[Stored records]

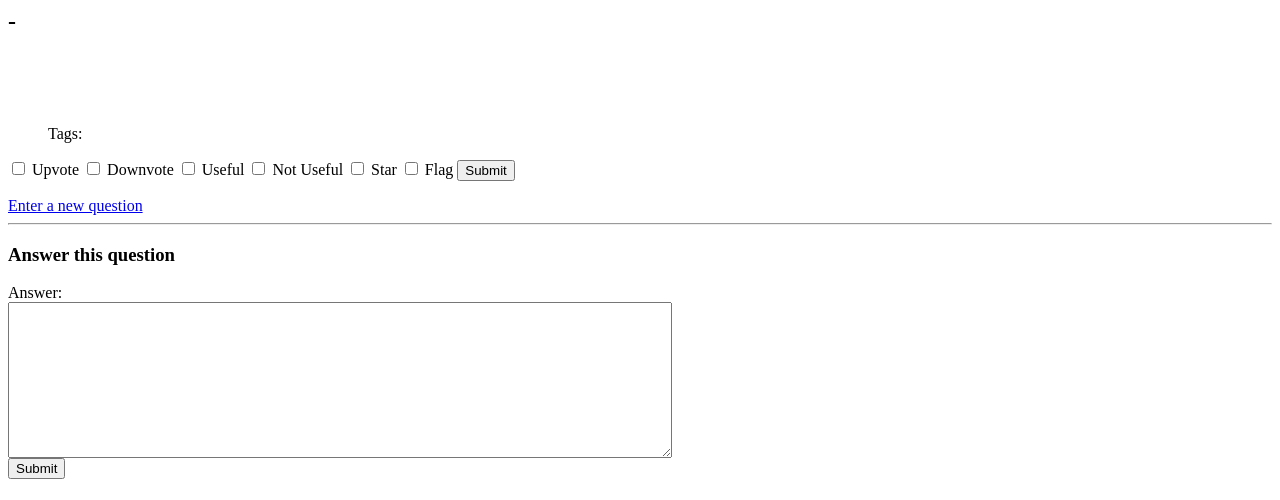
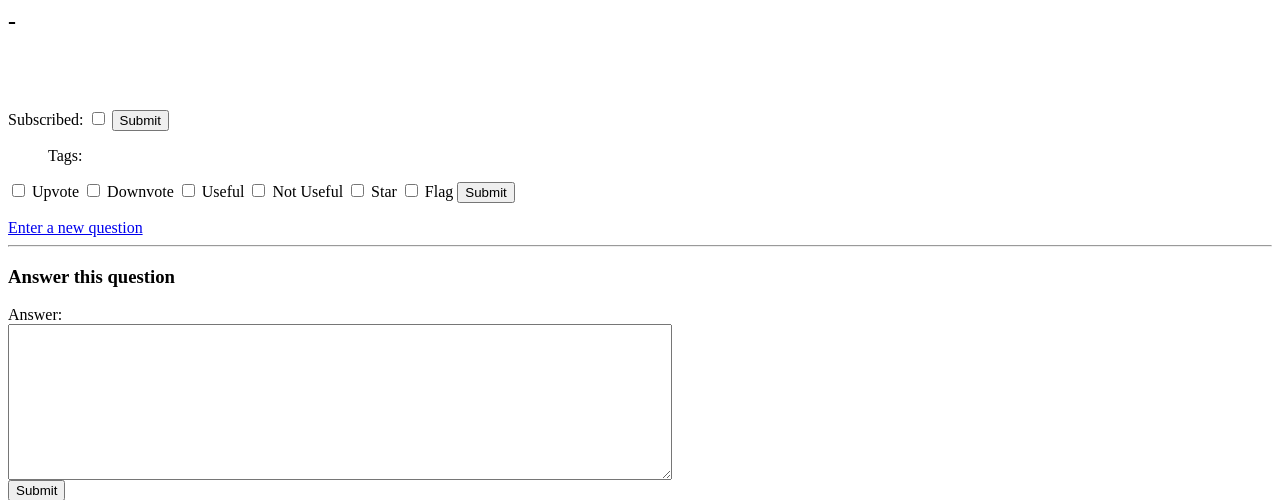
Before and after one commit to alpsayin/django-qanda, a Django app: template qanda/qanda_app/templates/question.html in a window 1280 px wide. Shown: the top 500 px of the page. Run offline with Django 3.2, Linux system fonts and the light colour scheme; the template is opened without the code that fills it: values that come from a table or form of the project are taken from there, others are empty; parts of the project's set-up code (start-up, migrations or seed data) failed here and were passed over.

Commit message:
include subscription template block in quesiton page

```diff
--- a/qanda/qanda_app/templates/question.html
+++ b/qanda/qanda_app/templates/question.html
@@ -21,6 +21,8 @@
 {{ question.postDate }} <br />
 {{ question.text }}  <br />
 
+{% include "subscription.html" with pk=question.pk type="question_subscription" action_link="subscribe/" checked=question.subscribed %}
+
 <ul>
 	Tags:
 	{% for tag in question.tags.all %}
@@ -38,6 +40,7 @@
 <p>
 	{{ answer.text }} <br />
 	{{ answer.author }} <br/>
+	{% include "subscription.html" with pk=answer.pk type="answer_subscription" action_link="subscribe/" checked=answer.subscribed %}
 	{% include "relations.html" with relations=answer.relations pk=answer.pk type="answer" action_link="relate/" %} <br />
 	{% for reply in answer.replies.all %}
 	<p>
```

• [PROBLEM TO SOLVE]: Quote every record above exactly, omitting any pictures they contain.

• [COMPLETED TASK]:
Before and after one commit to alpsayin/django-qanda, a Django app: template qanda/qanda_app/templates/question.html in a window 1280 px wide. Shown: the top 500 px of the page. Run offline with Django 3.2, Linux system fonts and the light colour scheme; the template is opened without the code that fills it: values that come from a table or form of the project are taken from there, others are empty; parts of the project's set-up code (start-up, migrations or seed data) failed here and were passed over.

Commit message:
include subscription template block in quesiton page

```diff
--- a/qanda/qanda_app/templates/question.html
+++ b/qanda/qanda_app/templates/question.html
@@ -21,6 +21,8 @@
 {{ question.postDate }} <br />
 {{ question.text }}  <br />
 
+{% include "subscription.html" with pk=question.pk type="question_subscription" action_link="subscribe/" checked=question.subscribed %}
+
 <ul>
 	Tags:
 	{% for tag in question.tags.all %}
@@ -38,6 +40,7 @@
 <p>
 	{{ answer.text }} <br />
 	{{ answer.author }} <br/>
+	{% include "subscription.html" with pk=answer.pk type="answer_subscription" action_link="subscribe/" checked=answer.subscribed %}
 	{% include "relations.html" with relations=answer.relations pk=answer.pk type="answer" action_link="relate/" %} <br />
 	{% for reply in answer.replies.all %}
 	<p>
```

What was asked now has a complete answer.